“Everything good”. “Anything”. “But yes”. “Boh I do not know…”. These are just some of the facets of the answers to the big question that every day we make to our children: “How was your day?” . Whether it’s the school, soccer training or karate lesson, or even the day spent with friends, you can’t miss it: children often don’t seem to want to tell us anything. They wriggle, they answer distractedly, they avoid long answers …
And we resign ourselves after a while. And we get frustrated, let’s face it. Because we would like to take away everything we can, to know every detail, every minute! And not just for control (or at least not usually), but simply because they REALLY care about their day.
So how do you make the children tell us how it really went, that they really give us an answer? Here are some tricks.
How to get children to tell how the day went: the strategies to ensure that children really answer the question “how did it go today?”
Wait a minute
Exactly, wait, be patient: sometimes our frenzy to know leads us to ask “how did it go?” As soon as the children get into the car outside school, or as soon as they set foot in the house after a day with friends, or gym locker room. But like us adults they too relax for a moment as soon as the activities end, and maybe they simply don’t have the strength or the desire to respond at that very moment. Just like when, for example, we leave work after an important day in a meeting: if someone immediately asked us “how did it go” we would answer unconsciously a little listless, while after a relaxing shower and in front of the dinner we would have more desire and strength than talk about it, with a little more enthusiasm and a clearer mind.
Speak to us first of our day
As often happens, the example is the best method of education, because our children very much imitate what we do. So if we first put ourselves in a position to share, then they too often follow our example. Before asking: “How did it go?”, Let’s try to talk about our day. “You know, today I took a walk for lunch. At work it was a bad day, but it did me a lot of good. Ah, and the copier has jammed in the office! “. They are all small insignificant details, but detailed and specific.
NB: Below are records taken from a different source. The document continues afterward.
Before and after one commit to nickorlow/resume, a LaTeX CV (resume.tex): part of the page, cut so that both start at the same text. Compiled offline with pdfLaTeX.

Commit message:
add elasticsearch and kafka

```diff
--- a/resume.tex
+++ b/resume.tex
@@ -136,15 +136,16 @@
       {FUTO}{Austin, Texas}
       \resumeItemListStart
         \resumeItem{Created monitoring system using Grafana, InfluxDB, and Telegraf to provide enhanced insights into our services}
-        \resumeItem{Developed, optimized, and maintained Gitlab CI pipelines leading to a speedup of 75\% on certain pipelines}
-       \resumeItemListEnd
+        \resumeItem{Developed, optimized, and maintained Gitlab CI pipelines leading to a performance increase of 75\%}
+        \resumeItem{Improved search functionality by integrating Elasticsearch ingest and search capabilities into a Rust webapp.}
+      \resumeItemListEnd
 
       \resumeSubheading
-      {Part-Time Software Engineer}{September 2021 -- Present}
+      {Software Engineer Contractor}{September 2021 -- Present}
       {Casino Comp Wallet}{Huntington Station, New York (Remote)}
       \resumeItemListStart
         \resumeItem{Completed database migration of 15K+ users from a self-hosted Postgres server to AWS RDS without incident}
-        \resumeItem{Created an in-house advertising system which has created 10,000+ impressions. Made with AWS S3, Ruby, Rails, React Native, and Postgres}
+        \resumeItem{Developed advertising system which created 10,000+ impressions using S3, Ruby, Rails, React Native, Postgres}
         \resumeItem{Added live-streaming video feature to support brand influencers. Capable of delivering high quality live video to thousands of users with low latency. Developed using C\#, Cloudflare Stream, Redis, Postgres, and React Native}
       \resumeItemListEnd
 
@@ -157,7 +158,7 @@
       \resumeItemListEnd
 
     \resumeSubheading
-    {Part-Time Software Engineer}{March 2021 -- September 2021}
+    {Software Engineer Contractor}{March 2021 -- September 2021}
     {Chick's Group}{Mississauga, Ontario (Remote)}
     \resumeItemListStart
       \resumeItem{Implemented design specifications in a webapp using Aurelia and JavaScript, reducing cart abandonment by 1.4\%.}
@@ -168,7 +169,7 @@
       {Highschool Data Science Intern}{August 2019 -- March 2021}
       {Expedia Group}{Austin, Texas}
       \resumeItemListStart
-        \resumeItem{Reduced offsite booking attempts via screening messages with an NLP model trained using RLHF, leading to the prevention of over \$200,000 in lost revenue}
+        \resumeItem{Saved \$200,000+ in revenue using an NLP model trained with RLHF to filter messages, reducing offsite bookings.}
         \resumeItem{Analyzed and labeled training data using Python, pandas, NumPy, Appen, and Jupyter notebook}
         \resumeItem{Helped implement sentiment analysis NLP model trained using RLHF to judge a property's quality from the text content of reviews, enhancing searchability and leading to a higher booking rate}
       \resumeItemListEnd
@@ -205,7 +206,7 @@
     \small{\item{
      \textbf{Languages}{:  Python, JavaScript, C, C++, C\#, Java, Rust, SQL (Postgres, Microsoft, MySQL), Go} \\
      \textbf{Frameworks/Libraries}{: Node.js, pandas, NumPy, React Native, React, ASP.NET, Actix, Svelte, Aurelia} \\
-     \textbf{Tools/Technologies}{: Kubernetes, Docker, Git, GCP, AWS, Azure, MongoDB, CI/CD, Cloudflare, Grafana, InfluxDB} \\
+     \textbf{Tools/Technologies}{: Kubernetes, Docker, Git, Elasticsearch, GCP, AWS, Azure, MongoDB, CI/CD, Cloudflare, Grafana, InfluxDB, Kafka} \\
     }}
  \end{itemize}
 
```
But the question “And your day instead how did it go?” The children will feel more involved and listened to, sharing bilaterally, not feeling “under interrogation”. And it’s a habitual exercise:
Go ahead for specific questions
Sometimes it is enough to focus on specific questions and not on the generic and classic: “How did it go?”. “Did you make the tables at school today?” “Did you have fun painting with watercolors?” “Did you have a fight again with Giulio or did you just have fun today?” And again: “Did you learn something new today?” “What is the best thing about the day? And the less pleasant one? “. In this way they will also learn to express (and codify) their emotions.
Understand fatigue and put off
In this case, what we put in place is empathy and availability. When a child is visibly tired and doesn’t feel like talking, let’s try to understand it right away. Usually, it is when it responds to monosyllables. Let us therefore understand that we have understood his state: “You are tired, I see it, who knows how many things you did today. You will tell it to me when you feel it. ” Simple but effective.